LONDON (Reuters) – Britain said on Thursday it must receive all the Covid-19 vaccines it has requested and paid for, after the European Union asked AstraZeneca whether it could divert supplies of Oxford-developed vaccines from Britain.
The European Union, which is lagging far behind the United States, China and Britain in launching a vaccine, has asked AstraZeneca to explain how it will supply the block with reserved doses of the Covid-19 vaccine from factories in Europe and Britain.
AstraZeneca, which is headquartered in Cambridge, England, offered to deliver some of its vaccine shipments to the European Union, which required the drug company to divert doses from the UK to make up for the shortage of supplies.
Cabinet Office Minister Michael Gove told LBC Radio: “I think we need to make sure that the vaccine supplies that have been purchased and paid for, that have been purchased for those in the UK, have been delivered.”
“Our priority should be to make sure that the people at risk in our country who have been targeted by vaccination take those hits with those weapons,” Goff said.
When asked repeatedly by the BBC whether the British government will prevent AstraZeneca from diverting essential vaccine supplies from Britain to the European Union, Goff said the important thing is that Britain received its orders as planned and on time.
“It is true that supplies that have been planned, paid for and scheduled must continue,” Goff told the BBC.
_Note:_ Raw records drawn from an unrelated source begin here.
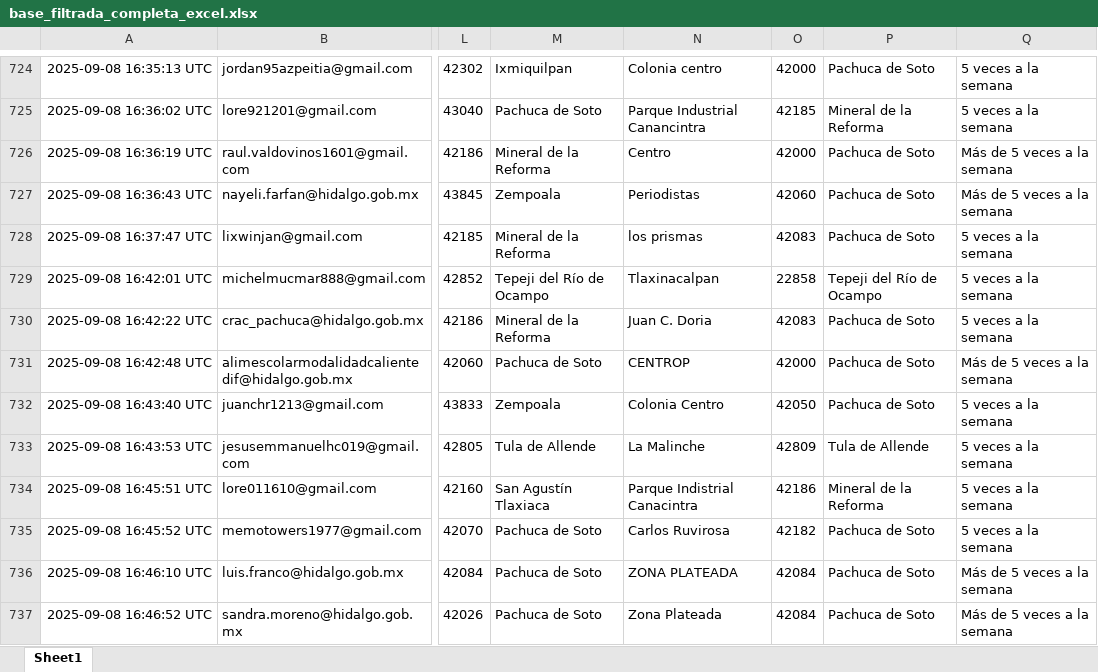
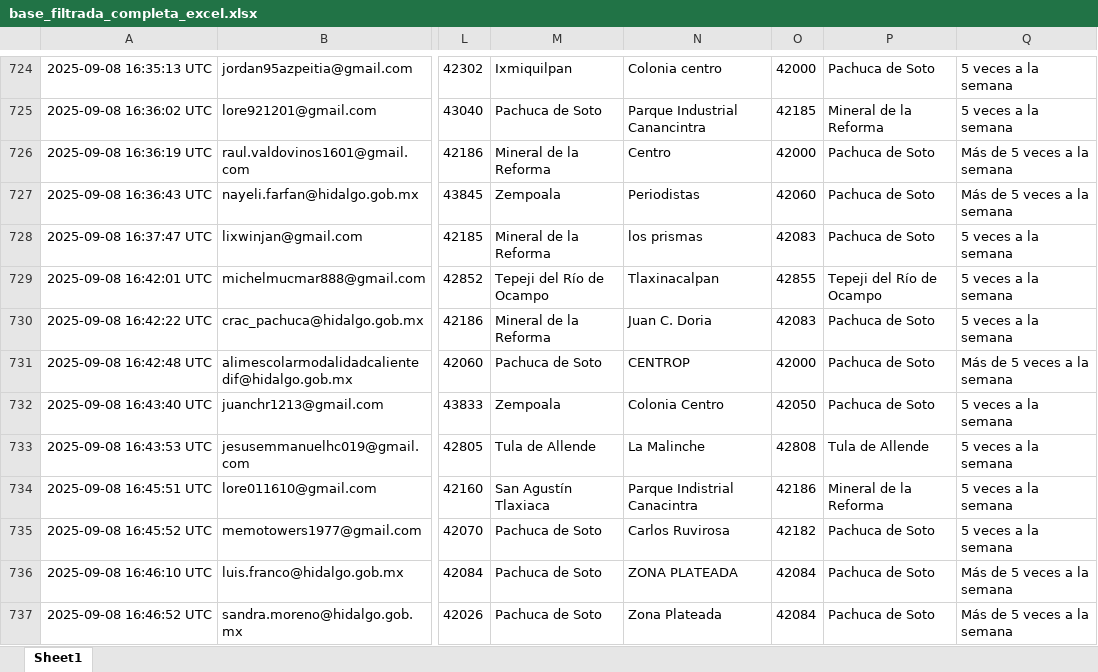
Before and after one commit to SIGEHgo/Habitos_movilidad, an Excel workbook: Output/base_filtrada_completa_excel.xlsx, sheet Sheet1, drawn as a sheet; only a part is shown, gaps mark what is left out; values as stored, in another font and other column widths than the file's, no borders; the diff covers the shown part only; the diff names each change by its address in the sheet, - before the commit and + after, or states it on an @@ line.

```diff
--- a/Output/base_filtrada_completa_excel.xlsx (sheet Sheet1)
+++ b/Output/base_filtrada_completa_excel.xlsx (sheet Sheet1)
-O729: 22858
+O729: 42855
-O733: 42809
+O733: 42808
```
Also changed, not shown: 60 edited cells elsewhere in this sheet, Output/datos_filtrados.xlsx, 8 other files.
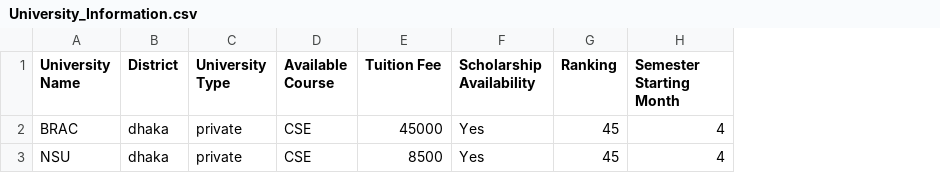
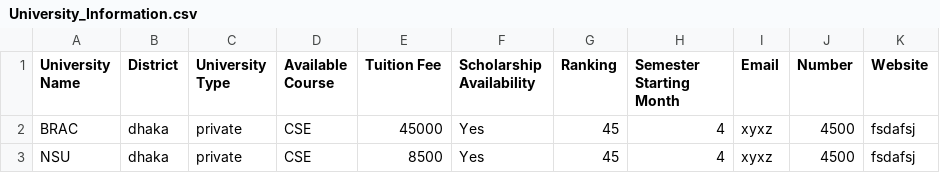
Before and after one commit to mdArafat-hossain/UniCompass, a CSV file: University_Information.csv, drawn as a sheet; the diff names each change by its address in the sheet, - before the commit and + after, or states it on an @@ line.

```diff
--- a/University_Information.csv
+++ b/University_Information.csv
+column I (Email), rows 2-3: xyxz | xyxz
+column J (Number), rows 2-3: 4500 | 4500
+column K (Website), rows 2-3: fsdafsj | fsdafsj
```
Also changed, not shown: 4 other files.
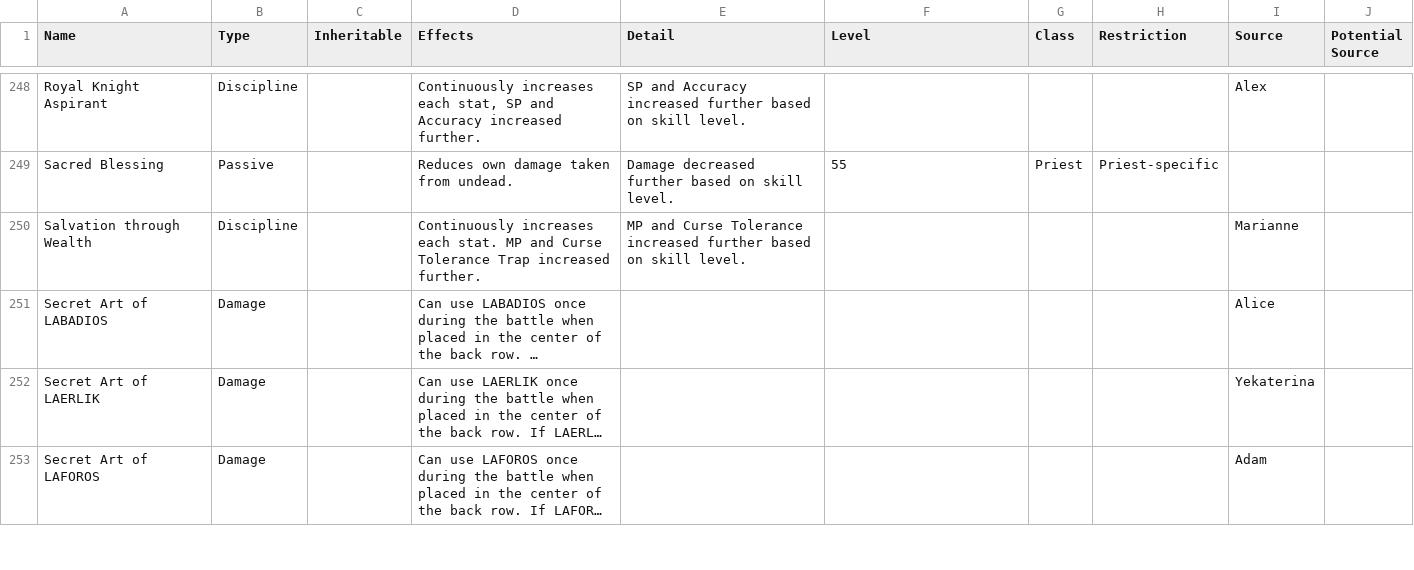
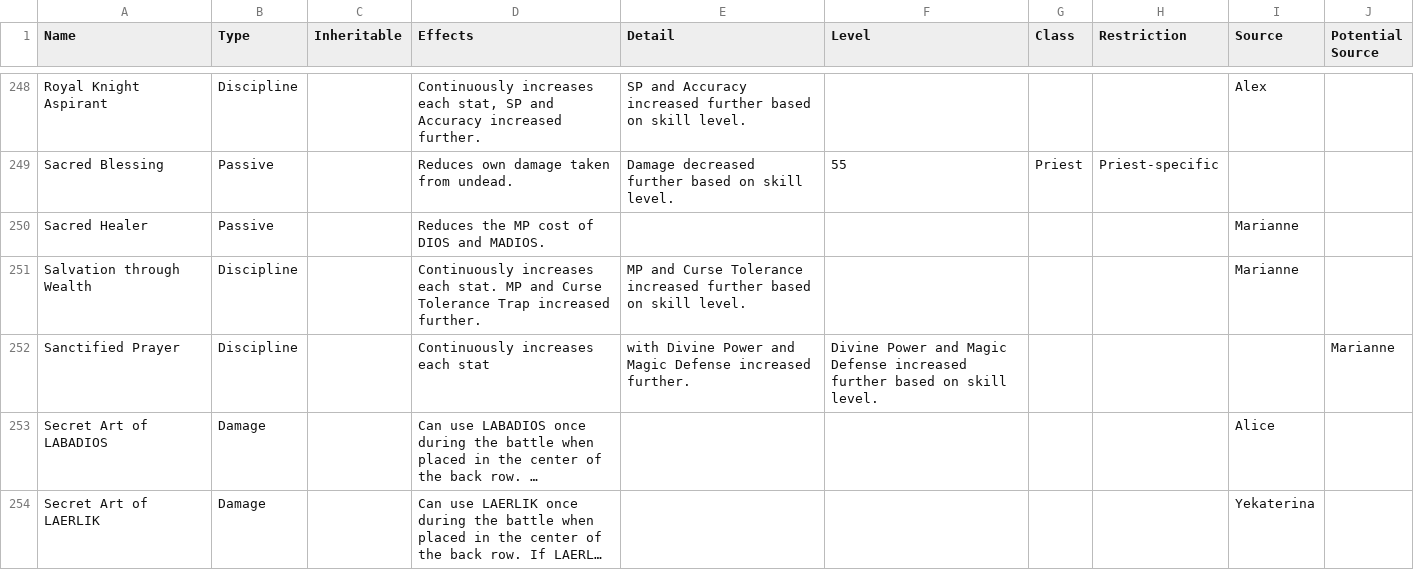
Before and after one commit to itsnicksia/wizardry-daphne-guide, a CSV file: data/skills.csv, drawn as a sheet; only a part is shown, gaps mark what is left out; the shorter side is filled out with more unchanged rows; long unchanged cells end in …; the diff names each change by its address in the sheet, - before the commit and + after, or states it on an @@ line.

Commit message:
Update skills.csv with nun marianne skills
missing 2nd page of Sacred Healer

```diff
--- a/data/skills.csv
+++ b/data/skills.csv
+row 250: Sacred Healer | Passive |  | Reduces the MP cost of DIOS and MADIOS. |  |  |  |  | Marianne
+row 252: Sanctified Prayer | Discipline |  | Continuously increases each stat | with Divine Power and Magic Defense increased further. | Divine Power and Magic Defense increased further based on skill level. |  |  |  | Marianne
```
Sure, there won’t be a break in that.
“But again, I think the correct approach to take with our friends in Europe is to make sure that we reinforce the cooperative dialogue to see how we can do everything we can to help.”
British Prime Minister Boris Johnson said on Wednesday it would have been “extremely regrettable” if the UK had stayed in the European Union’s vaccination program instead of developing its own.